= Exercise =
Go through the material line by line. Say how many lines contain the word "goal", and give nothing more.

** Data listing follows **

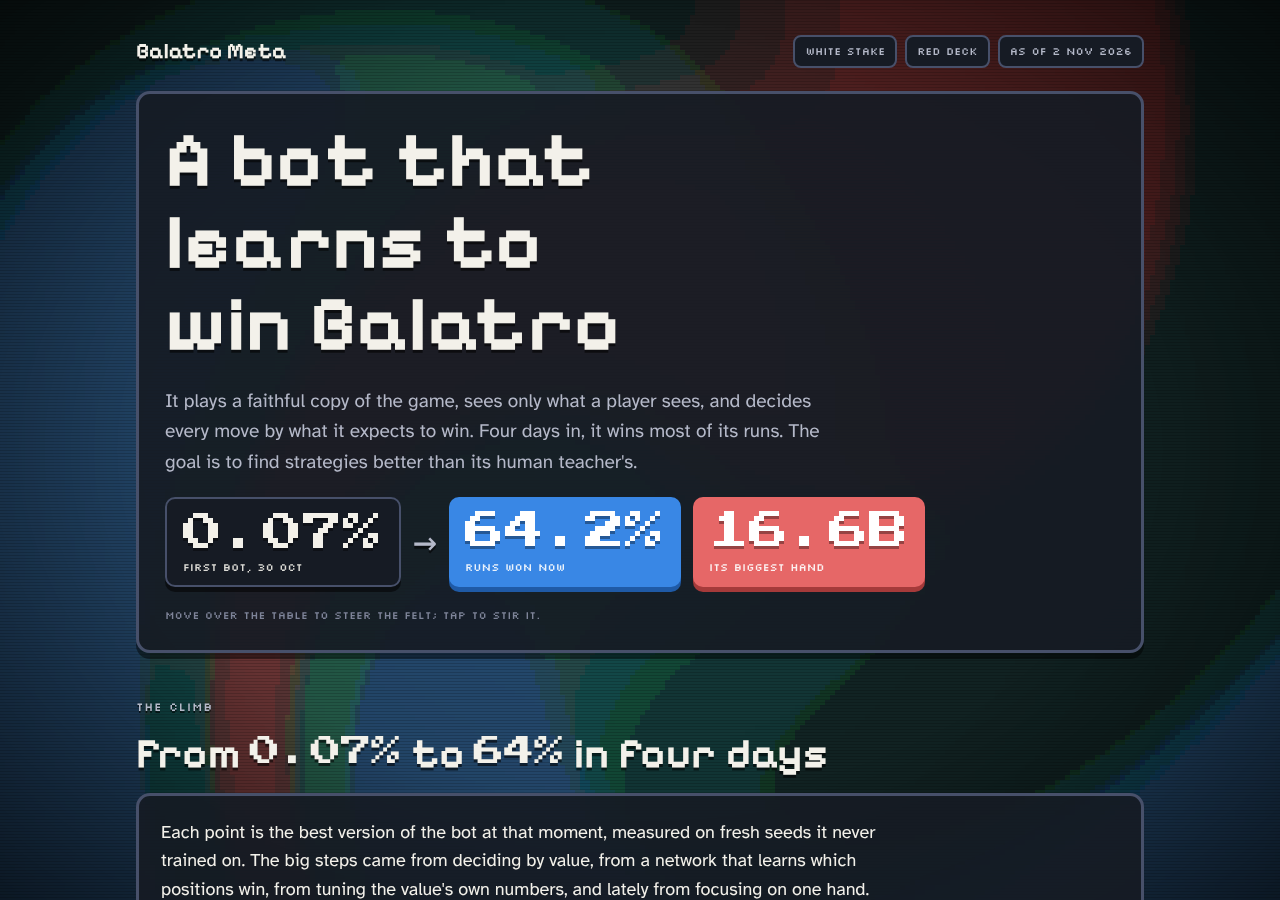
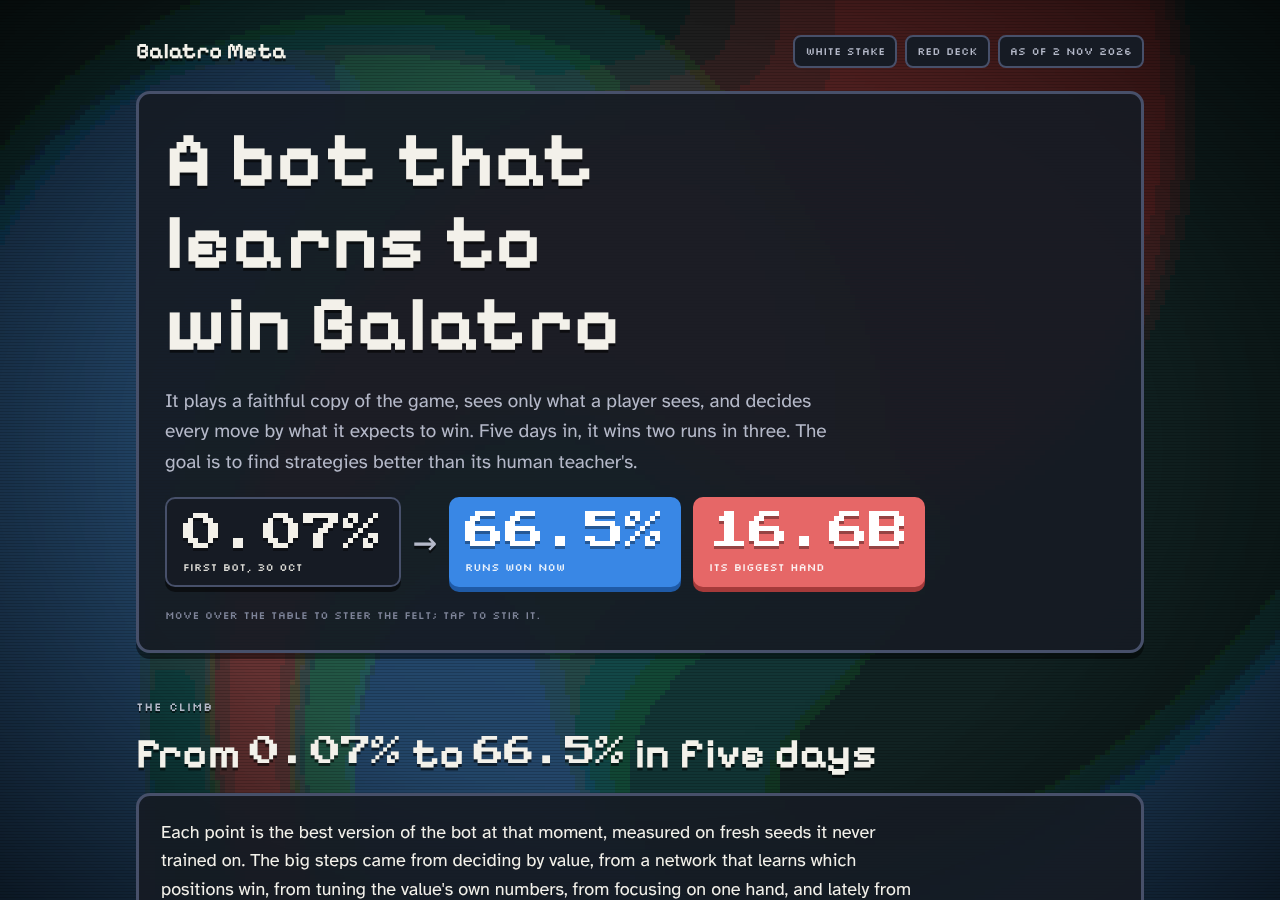
The project page and README with the overnight results
The page's climb gains two points: the networks given more say (weight
2.5: 66.46% of the first 8,000 usual seeds) and the exam (66.49% of 8,000
seeds kept apart), now the headline. How it learns: rounds 7 to 10
explored, round 10 with whole builds, and their networks are no better
than round 7's; the last step came from the weight. Next: a deeper
look-ahead at the big decisions on imagined futures built from the
screen, training on every recording with wins played on into Endless,
and Black Deck at Gold Stake as a second benchmark.

Claude-Session: https://claude.ai/code/session_013ZzW9NVrmh1xzbjtgcakra

diff --git a/docs/index.html b/docs/index.html
@@ -152,11 +152,11 @@ footer .wrap { padding-block: 40px 40px; font-family: var(--label); font-size: 1
     </div>
     <div class="panel hero">
       <h1>A bot that learns to win Balatro</h1>
-      <p class="lede">It plays a faithful copy of the game, sees only what a player sees, and decides every move by what it expects to win. Four days in, it wins most of its runs. The goal is to find strategies better than its human teacher's.</p>
-      <div class="score" aria-label="From 0.07% to 64.2% of runs won; its biggest hand scored 16.6 billion">
+      <p class="lede">It plays a faithful copy of the game, sees only what a player sees, and decides every move by what it expects to win. Five days in, it wins two runs in three. The goal is to find strategies better than its human teacher's.</p>
+      <div class="score" aria-label="From 0.07% to 66.5% of runs won; its biggest hand scored 16.6 billion">
         <div class="box plain" tabindex="0"><span class="v num">0.07%</span><span class="k">First bot, 30 Oct</span></div>
         <span class="op" aria-hidden="true">→</span>
-        <div class="box chips" tabindex="0"><span class="v num">64.2%</span><span class="k">Runs won now</span></div>
+        <div class="box chips" tabindex="0"><span class="v num">66.5%</span><span class="k">Runs won now</span></div>
         <div class="box mult" tabindex="0"><span class="v num">16.6B</span><span class="k">Its biggest hand</span></div>
       </div>
       <p class="hint">Move over the table to steer the felt; tap to stir it.</p>
@@ -168,10 +168,10 @@ footer .wrap { padding-block: 40px 40px; font-family: var(--label); font-size: 1
   <section id="climb">
     <div class="wrap">
       <span class="label">The climb</span>
-      <h2>From <span class="dg">0.07%</span> to <span class="dg">64%</span> in four days</h2>
+      <h2>From <span class="dg">0.07%</span> to <span class="dg">66.5%</span> in five days</h2>
       <div class="panel">
-        <p class="col lead">Each point is the best version of the bot at that moment, measured on fresh seeds it never trained on. The big steps came from deciding by value, from a network that learns which positions win, from tuning the value's own numbers, and lately from focusing on one hand.</p>
-        <div class="chart" id="climbChart" role="img" aria-label="Line chart: share of runs won by each version of the bot, from 0.07% on 30 October to 64.2% on 2 November."></div>
+        <p class="col lead">Each point is the best version of the bot at that moment, measured on fresh seeds it never trained on. The big steps came from deciding by value, from a network that learns which positions win, from tuning the value's own numbers, from focusing on one hand, and lately from giving the networks more say against the formula. The last point is the exam: 8,000 seeds kept apart and never used to choose anything.</p>
+        <div class="chart" id="climbChart" role="img" aria-label="Line chart: share of runs won by each version of the bot, from 0.07% on 30 October to 66.5% on 3 November."></div>
         <details><summary>Show the numbers</summary><div class="tbl"><table id="climbTable"><thead><tr><th>Version</th><th>Date</th><th class="r">Runs</th><th class="r">Won</th></tr></thead><tbody></tbody></table></div></details>
         <p class="col muted" style="font-size:14px">Measured on 2,000 to 1,000,000 seeds per version; the 95% range is about ±2 points at 2,000 runs and ±0.6 at 25,000.</p>
       </div>
@@ -260,7 +260,7 @@ footer .wrap { padding-block: 40px 40px; font-family: var(--label); font-size: 1
           <div><b>Play better</b><small>The bot decides with the network's estimate. Round 4 gained 1.75 points, round 5 only 0.4.</small></div>
           <div class="new"><b>Explore</b><small>New from round 7: one decision in ten takes another option rated nearly as good, so the network sees where untried choices lead.</small></div>
         </div>
-        <p class="col muted">Without exploration, the network only learns from the choices the bot already makes, so each round can only refine its habits. That is why the gains were shrinking. Rounds 7 and 8 explored. With its full search, the bot on round 8's networks won 64.0% against 65.75% on round 7's, on the same 2,000 seeds: no gain yet, and within the noise of that many runs.</p>
+        <p class="col muted">Without exploration, the network only learns from the choices the bot already makes, so each round can only refine its habits. That is why the gains were shrinking. Rounds 7 to 10 explored, round 10 with whole builds (a quarter of its runs commit from ante 3 to one hand picked at random), and their networks are no better than round 7's. The last step came from giving the networks more say against the formula: +2.6 points on 8,000 seeds.</p>
       </div>
     </div>
   </section>
@@ -320,9 +320,9 @@ footer .wrap { padding-block: 40px 40px; font-family: var(--label); font-size: 1
       <span class="label">Next</span>
       <h2>Target: <span class="dg">90%</span> at White Stake</h2>
       <div class="next">
-        <div class="now"><h3>Today</h3><p>How much say the networks should get against the formula, measured on 8,000 seeds, where the noise is half as large.</p></div>
+        <div class="now"><h3>Today</h3><p>Looking further ahead at the big shop and pack decisions, on imagined futures built only from what's on screen, and training on every recording, with wins played on into Endless to tell strong builds from lucky ones.</p></div>
         <div><h3>The player's seeds</h3><p>A benchmark of the seeds the human player won: how many of them the bot wins too, each played several times.</p></div>
-        <div><h3>Deeper play</h3><p>If exploration stalls: a deeper search at each decision, or a network that learns to play by trial and error.</p></div>
+        <div><h3>A harder table</h3><p>Black Deck at Gold Stake as a second benchmark: one hand fewer each round, and every stake's rules at once.</p></div>
         <div><h3>Then up the stakes</h3><p>Higher stakes and the other decks, once White Stake is solved.</p></div>
       </div>
     </div>
@@ -372,7 +372,8 @@ footer .wrap { padding-block: 40px 40px; font-family: var(--label); font-size: 1
     ["Round 3 recording", "1 Nov", 25000, 49.66], ["Precise on rounds 1–3", "1 Nov", 2000, 53.40],
     ["Tuned formula", "1 Nov", 2000, 59.85], ["Round 4's networks", "1 Nov", 2000, 61.60],
     ["Round 5's networks", "1 Nov", 2000, 62.00], ["Round 6's networks", "2 Nov", 2000, 62.90],
-    ["Focus on one hand, fair skipping", "2 Nov", 8000, 64.24]
+    ["Focus on one hand, fair skipping", "2 Nov", 8000, 64.24], ["Networks get more say (weight 2.5)", "2 Nov", 8000, 66.46],
+    ["Exam: seeds kept apart", "3 Nov", 8000, 66.49]
   ];
   const notes = { 3: "Decides by value", 5: "Learned value", 10: "Tuned formula" };
   (function () {
@@ -395,7 +396,7 @@ footer .wrap { padding-block: 40px 40px; font-family: var(--label); font-size: 1
       if (notes[i]) el("text", { x: x(i) - 8, y: y(d[3]) - 12, "text-anchor": "end", "font-family": PIX, "font-size": 14, fill: "var(--ink)" }, svg, notes[i]);
     });
     const last = climb[climb.length - 1];
-    el("text", { x: x(climb.length - 1), y: y(last[3]) - 15, "text-anchor": "end", "font-family": DIG, "font-size": 16, fill: "var(--ink)" }, svg, "64.2%");
+    el("text", { x: x(climb.length - 1), y: y(last[3]) - 15, "text-anchor": "end", "font-family": DIG, "font-size": 16, fill: "var(--ink)" }, svg, "66.5%");
     const tip = tipFor(box);
     climb.forEach((d, i) => {
       const hit = el("rect", { x: x(i) - 18, y: T, width: 36, height: H - T - B, fill: "transparent" }, svg);

diff --git a/README.md b/README.md
@@ -30,7 +30,8 @@ plays and learns, and what's next. GitHub Pages serves it from `main`, folder `/
 
 ## Where it stands
 
-White Stake, Red Deck: the teacher bot wins about 64% of runs on seeds it has never played (64.2% of 8,000).
+White Stake, Red Deck: the teacher bot wins about two runs in three on seeds it has never played: 66.5% of the
+exam's 8,000 seeds, which are kept apart and never used to choose anything.
 The goal is 90%. `results/progress.jsonl` has every step on the way.
 
 ## Running it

** End of Data listing **

= Task result =
3